More than 23 million people are registered to vote on April 22. Nearly two-million of these are newly registered voters, many of them young people who have reached the minimum voting age of 18 years since the last election five years ago.
The African National Congress, which has dominated South African politics since the end of apartheid 15 years ago, is expected to win a majority of the seats in the next parliament. But the two-thirds majority it has enjoyed in the outgoing legislature is seen as threatened.
The ANC presidential candidate, Jacob Zuma, is promising to do more for South Africa's poor majority who feel they have been left out of an economic boom that has raised standards of living for the emerging black middle class.
But Mr. Zuma also wants to reassure businessmen and the international community his party will not abandon policies that have fostered growth.
"Nothing will change. We will continue with the programs," Zuma said. "Where adjustments will be made, they will be made within the broad framework of policy because our policy is not determined by individuals but by the [ANC] organization."
Mr. Zuma is campaigning under a cloud of corruption charges and is due to go on trial in August. He says if he is found guilty he will step down.
Voter interest has been heightened by a new party created by former ANC leaders who split after the party obliged former President Thabo Mbeki to resign with six months remaining in his term.
The Congress of the People, known as COPE, is hoping to attract the support of voters who are unhappy with what they see as growing corruption and abuse of power under the ANC.
As part of this appeal, COPE has selected as its presidential candidate a Methodist minister, Mvume Dandala, who was recently head of the Africa Council of Churches.
"It is time that people choose a government that is going to give them respect, choose a government that is going to stick to certain values that our communities know," Dandala said.
COPE was buoyed Sunday when former Deputy President Phumzile Mlambo-Ngcuka joined the party.
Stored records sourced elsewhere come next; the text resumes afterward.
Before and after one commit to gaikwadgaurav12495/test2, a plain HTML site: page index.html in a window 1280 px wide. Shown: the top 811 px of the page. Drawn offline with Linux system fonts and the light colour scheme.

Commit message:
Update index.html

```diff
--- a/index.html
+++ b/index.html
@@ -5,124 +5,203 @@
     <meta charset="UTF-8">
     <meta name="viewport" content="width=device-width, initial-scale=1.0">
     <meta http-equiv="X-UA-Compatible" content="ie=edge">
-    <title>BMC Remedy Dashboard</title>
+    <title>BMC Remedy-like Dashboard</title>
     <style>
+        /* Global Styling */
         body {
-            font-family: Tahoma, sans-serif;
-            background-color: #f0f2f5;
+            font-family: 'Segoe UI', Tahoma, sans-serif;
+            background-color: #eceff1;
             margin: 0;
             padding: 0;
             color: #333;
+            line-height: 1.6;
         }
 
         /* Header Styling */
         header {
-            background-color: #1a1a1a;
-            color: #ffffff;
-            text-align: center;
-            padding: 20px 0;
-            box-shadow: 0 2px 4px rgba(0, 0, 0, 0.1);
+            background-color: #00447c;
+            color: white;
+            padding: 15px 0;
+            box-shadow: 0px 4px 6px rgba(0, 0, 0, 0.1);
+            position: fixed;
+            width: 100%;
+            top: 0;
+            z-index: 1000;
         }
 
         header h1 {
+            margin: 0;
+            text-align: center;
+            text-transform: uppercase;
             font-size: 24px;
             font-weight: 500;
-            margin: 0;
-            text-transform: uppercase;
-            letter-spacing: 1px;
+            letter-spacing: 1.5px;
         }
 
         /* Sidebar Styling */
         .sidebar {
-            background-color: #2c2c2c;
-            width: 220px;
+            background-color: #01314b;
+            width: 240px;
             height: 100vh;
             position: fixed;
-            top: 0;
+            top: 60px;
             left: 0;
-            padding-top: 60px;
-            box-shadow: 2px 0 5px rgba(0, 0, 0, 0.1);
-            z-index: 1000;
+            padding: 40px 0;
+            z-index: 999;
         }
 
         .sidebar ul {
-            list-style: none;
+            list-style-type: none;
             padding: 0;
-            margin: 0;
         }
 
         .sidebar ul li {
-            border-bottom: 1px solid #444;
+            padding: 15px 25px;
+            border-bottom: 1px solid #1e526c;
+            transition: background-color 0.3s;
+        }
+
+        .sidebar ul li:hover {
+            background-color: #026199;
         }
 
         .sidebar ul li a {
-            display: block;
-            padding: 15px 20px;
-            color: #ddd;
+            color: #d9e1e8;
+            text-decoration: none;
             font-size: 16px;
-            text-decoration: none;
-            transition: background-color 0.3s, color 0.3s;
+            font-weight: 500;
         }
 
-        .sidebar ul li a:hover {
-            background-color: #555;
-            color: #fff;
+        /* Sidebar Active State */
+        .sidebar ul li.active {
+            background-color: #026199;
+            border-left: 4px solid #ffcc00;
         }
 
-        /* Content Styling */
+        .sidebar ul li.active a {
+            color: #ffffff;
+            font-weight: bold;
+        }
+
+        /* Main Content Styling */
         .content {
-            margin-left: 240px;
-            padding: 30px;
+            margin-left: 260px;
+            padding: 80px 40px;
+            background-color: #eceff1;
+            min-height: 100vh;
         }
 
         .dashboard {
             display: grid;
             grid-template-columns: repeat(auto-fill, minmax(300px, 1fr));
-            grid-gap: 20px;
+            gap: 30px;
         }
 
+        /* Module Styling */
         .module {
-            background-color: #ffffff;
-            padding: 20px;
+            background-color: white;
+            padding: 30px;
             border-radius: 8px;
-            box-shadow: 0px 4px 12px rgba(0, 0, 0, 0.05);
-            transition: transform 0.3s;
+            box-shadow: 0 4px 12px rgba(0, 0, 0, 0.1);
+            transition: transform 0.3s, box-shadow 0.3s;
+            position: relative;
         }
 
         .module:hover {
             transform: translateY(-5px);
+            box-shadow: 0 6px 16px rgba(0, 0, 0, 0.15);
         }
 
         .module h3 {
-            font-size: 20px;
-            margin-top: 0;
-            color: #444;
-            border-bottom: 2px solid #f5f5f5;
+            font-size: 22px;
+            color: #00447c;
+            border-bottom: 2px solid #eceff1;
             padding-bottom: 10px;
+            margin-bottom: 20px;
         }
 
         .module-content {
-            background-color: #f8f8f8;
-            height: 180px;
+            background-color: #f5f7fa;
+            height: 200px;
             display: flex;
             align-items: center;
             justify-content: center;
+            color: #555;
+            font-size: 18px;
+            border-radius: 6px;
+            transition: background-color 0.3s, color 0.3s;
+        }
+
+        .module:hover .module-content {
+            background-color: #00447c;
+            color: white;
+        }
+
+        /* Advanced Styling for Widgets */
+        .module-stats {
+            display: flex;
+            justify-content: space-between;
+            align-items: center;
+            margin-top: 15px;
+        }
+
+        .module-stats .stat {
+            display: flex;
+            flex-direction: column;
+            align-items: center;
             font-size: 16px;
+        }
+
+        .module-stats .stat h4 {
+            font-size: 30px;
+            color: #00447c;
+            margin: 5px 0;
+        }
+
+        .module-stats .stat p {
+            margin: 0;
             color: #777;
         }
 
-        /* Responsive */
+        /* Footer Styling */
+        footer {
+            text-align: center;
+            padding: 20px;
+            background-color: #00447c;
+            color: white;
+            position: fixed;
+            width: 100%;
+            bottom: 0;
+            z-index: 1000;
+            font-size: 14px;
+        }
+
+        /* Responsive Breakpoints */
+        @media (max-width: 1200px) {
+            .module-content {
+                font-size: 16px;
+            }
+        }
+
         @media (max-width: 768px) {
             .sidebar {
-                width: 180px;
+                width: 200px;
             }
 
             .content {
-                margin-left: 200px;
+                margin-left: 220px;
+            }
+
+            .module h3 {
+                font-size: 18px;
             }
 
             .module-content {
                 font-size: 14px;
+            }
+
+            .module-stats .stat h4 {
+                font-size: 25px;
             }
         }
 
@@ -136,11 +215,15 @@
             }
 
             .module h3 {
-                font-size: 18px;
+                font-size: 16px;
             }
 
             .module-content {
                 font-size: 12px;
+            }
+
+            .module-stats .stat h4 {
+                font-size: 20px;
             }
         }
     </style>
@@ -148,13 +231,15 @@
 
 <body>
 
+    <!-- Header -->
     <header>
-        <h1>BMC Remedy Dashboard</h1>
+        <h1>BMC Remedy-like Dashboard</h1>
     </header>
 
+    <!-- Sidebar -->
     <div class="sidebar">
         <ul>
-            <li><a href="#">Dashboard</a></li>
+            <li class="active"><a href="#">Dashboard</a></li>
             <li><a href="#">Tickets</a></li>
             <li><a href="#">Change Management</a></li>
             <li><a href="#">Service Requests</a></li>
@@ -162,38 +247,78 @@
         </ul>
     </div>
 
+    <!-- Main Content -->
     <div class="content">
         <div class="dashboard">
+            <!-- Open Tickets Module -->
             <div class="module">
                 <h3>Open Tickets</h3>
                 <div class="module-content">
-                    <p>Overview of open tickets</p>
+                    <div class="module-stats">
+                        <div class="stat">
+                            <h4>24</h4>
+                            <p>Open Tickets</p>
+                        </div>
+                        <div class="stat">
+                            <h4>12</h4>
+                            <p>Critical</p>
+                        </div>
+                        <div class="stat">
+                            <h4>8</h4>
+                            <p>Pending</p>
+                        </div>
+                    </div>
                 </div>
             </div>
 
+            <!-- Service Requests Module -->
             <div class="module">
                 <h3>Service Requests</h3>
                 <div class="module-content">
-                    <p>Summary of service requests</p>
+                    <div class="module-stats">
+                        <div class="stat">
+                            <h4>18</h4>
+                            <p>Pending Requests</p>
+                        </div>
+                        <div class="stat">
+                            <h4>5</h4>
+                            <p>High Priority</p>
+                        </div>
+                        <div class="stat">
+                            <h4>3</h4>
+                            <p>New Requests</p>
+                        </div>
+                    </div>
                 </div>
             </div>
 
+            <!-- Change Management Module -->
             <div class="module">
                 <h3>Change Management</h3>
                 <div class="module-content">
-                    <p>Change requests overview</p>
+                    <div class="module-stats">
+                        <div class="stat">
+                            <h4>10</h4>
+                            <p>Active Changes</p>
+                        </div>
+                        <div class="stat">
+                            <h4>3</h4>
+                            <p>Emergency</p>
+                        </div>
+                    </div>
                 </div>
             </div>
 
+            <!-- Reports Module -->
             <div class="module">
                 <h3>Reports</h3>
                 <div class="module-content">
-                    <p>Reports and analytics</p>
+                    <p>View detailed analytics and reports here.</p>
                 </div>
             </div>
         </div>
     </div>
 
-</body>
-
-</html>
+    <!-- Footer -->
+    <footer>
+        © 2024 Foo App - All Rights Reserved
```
She was one of several cabinet ministers who resigned their posts in sympathy with Mr. Mbeki's removal.
The Democratic Alliance, led by Cape Town Mayor Helen Zille, is also seeking to broaden its power base. Zille told national television she wants to end the ANC's control of Western Cape Province through alliances with other opposition parties.
"We will certainly look at forming coalitions. The Democratic Alliance pioneered coalitions in South Africa. We have said from the start [that] it is part of realigning politics as a whole," Zille said.
The Democratic Alliance will also be competing against the Independent Democrats of Patricia de Lille which is also strong in the province.
The Inkatha Freedom Party led by Mangosuthu Buthelezi is seeking to regain control of southeastern Kwa-Zulu Natal province.
Some incidents of political related violence, including several murders, have been reported although all party leaders have called for a peaceful campaign.
More than 150 parties have been registered, a leap from the two-dozen parties that competed in the first democratic elections in 1994.